Preemptive maintenance is another area in which the Internet of Things is hitting it out of the park. Not only does pinpointing and addressing potential and small issues before they become big problems save money on repairs and downtime, but it also increases the safety of the crew onboard.
Using the IoT, shipowners and managers are able to monitor the machinery and equipment onboard a vessel and, again, real time monitoring comes into its own by enabling problems or maintenance issues to be dealt with immediately.
4. Reducing fuel consumption and costs
The maritime industry is under pressure to reduce fuel consumption and the Internet of Things is proving to be a force for change in this area too. IoT-based smart meters, monitors and sensors onboard vessels collect performance data and accurately track fuel consumption.
This intel is relayed back to the office on shore, enabling ship’s Masters and operators to plan the most energy efficient routes possible.
This results in shipowners not only saving money but allows them to also operate in a more environmentally friendly manner by reducing carbon emissions.
It’s good news for shipping companies and it's good news for the environment.
Martide: a maritime recruitment and crew management solution
When the Internet of Things is utilized, vessels are better maintained and safer, downtime is reduced, logistics, cargo planning and handling and workflows are streamlined, and costs and harmful emissions are lowered.
And if you’re a ship owner or manager in a small to medium sized shipping company who would like to make your operations run more efficiently by utilizing integrated technology, you should really talk to Martide.
To gain a competitive advantage, companies in the maritime, transportation, logistics, and supply chain sectors need to move with the times and digitize and automate.
And that’s where our maritime recruitment and crew management Software as a Service can help. We might not be able to help you reduce your fuel consumption and costs but we can help your office-based operations run a lot more smoothly.
We’ve built a crewing and recruitment software solution for the maritime industry that helps shipowners and managers centralize all the different aspects of their processes.
From easy-to-use hiring dashboards to enabling collaboration between your teams, to sourcing seafarers for your vacancies to managing changeover dates more efficiently, our secure, cloud-based software solution takes care of it all.

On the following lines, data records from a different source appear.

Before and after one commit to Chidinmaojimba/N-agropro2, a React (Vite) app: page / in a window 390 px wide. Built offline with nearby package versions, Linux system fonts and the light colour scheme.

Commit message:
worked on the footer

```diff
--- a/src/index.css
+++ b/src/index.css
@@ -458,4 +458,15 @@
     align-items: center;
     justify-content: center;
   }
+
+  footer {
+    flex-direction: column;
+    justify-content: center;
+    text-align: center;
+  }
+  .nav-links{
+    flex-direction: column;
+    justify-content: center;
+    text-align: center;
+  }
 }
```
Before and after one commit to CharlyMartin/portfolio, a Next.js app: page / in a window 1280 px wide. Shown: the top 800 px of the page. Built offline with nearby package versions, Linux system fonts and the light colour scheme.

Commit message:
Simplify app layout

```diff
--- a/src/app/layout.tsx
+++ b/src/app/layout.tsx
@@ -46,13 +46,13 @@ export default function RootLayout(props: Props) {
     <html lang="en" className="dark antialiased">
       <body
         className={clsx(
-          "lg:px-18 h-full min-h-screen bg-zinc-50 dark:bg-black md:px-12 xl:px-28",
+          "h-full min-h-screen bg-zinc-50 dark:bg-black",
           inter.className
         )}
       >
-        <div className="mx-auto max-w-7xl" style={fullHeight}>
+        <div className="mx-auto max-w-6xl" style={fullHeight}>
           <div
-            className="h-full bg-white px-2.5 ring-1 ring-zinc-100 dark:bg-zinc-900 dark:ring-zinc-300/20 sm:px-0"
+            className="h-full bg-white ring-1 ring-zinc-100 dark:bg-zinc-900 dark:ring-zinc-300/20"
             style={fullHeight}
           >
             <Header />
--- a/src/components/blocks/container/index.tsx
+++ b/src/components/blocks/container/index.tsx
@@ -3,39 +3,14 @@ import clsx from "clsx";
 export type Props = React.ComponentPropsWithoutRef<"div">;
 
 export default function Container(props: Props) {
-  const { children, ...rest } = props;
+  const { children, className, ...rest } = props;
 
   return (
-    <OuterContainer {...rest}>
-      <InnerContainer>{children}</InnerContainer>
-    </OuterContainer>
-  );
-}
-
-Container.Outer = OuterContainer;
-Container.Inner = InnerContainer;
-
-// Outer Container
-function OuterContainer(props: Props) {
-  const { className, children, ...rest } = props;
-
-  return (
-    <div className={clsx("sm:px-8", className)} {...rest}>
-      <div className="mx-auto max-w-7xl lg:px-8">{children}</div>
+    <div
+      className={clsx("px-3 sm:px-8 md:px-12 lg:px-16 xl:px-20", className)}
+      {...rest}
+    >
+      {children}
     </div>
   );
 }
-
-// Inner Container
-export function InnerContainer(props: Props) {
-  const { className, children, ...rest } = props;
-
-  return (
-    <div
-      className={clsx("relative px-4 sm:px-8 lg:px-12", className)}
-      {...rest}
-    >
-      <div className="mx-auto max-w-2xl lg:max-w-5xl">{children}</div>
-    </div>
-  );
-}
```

Interested? Contact us today and let's talk about your optimized, more streamlined future.
This blog post was originally published on April 25th 2019 and was updated and republished on December 8th 2020.